    Austin, TX
    I've done a lot of searching, and have found a lot of different opinions on the subject of protecting the paint from rock chips, cleaning your car, etc... However, I've yet to be able to really see a definitive answer for this.

    So we all want to keep our beautiful Tesla free of rock chips, make cleaning fast; as to avoid water spotting and surface scratching from cleaning, and make it shine like the day we picked it up and brought it home. There are many different products to help us accomplish this, however, some of these products and services can cost $2,000+. Some of you are fortunate enough to be able to use the "money is no object" approach to caring for your Tesla, and I commend you for that. I am one of those people that believes and tries to live by the "Diminishing Rate of Return" principle. This most likely includes performing most of the services myself, which I have no problem with, just so long as the service doesn't involve a particular skill set that exceeds what I'm capable of.

    Keeping the "Diminishing Rate of Return" principle in mind, what are the best products and/or services (along with their costs) to apply to my Tesla that allows me to:

    - Protection from all rock chips
    - Being able to quickly wash my Tesla and have it practically dry itself without showing any water-spots
    - Eliminating spider scratches in the clear coat (I have a Solid Black Tesla, so this can show easier than most other paints)

    Again, I'm not asking just for "what do you do?", unless what you do uses the DRR principle.
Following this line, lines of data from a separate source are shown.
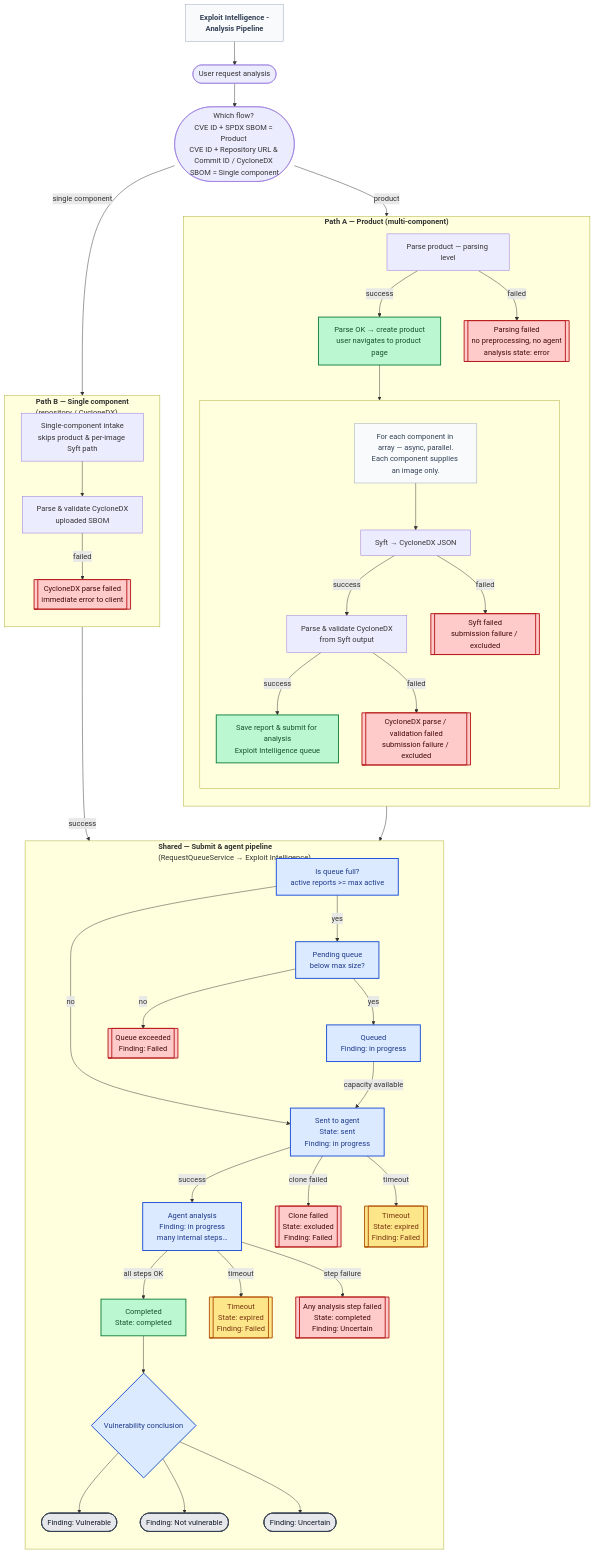
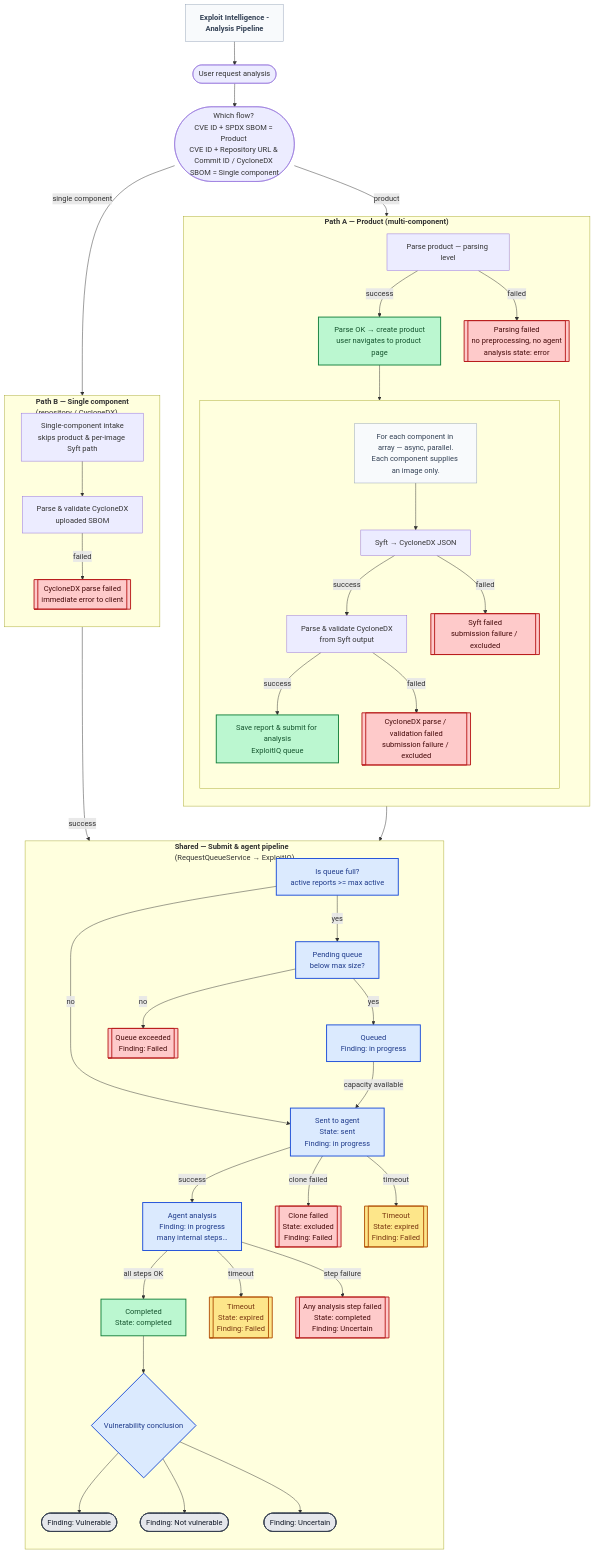
Before and after one commit to RHEcosystemAppEng/agent-morpheus-client: the diagram in README.md, drawn with Mermaid. The commit also changed other lines of this file and 273 other files, not shown here.

Commit message:
revert exploit intelligence

```diff
--- a/README.md
+++ b/README.md
@@ -167,7 +167,7 @@
             SYFT_FAIL[[Syft failed<br/>submission failure / excluded]]
             CYCLONE_VAL["Parse &amp; validate CycloneDX<br/>from Syft output"]
             CYCLONE_FAIL[[CycloneDX parse / validation failed<br/>submission failure / excluded]]
-            TO_AGENT["Save report &amp; submit for analysis<br/>Exploit Intelligence queue"]
+            TO_AGENT["Save report &amp; submit for analysis<br/>ExploitIQ queue"]
 
             PER_CAPTION --> SYFT
         end
@@ -188,7 +188,7 @@
         SC_CYCLONE_ERR[[CycloneDX parse failed<br/>immediate error to client]]
     end
 
-    subgraph AGENT["<b>Shared — Submit &amp; agent pipeline</b><br/>(RequestQueueService → Exploit Intelligence)"]
+    subgraph AGENT["<b>Shared — Submit &amp; agent pipeline</b><br/>(RequestQueueService → ExploitIQ)"]
         direction TB
         QUEUE_GATE["Is queue full?<br/>active reports &gt;= max active"]
         PEND_CAP[Pending queue<br/>below max size?]
```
It would also help if you can provide links to these products/services.

    Thank you.
     
  2. ccutrer

    ccutrer Member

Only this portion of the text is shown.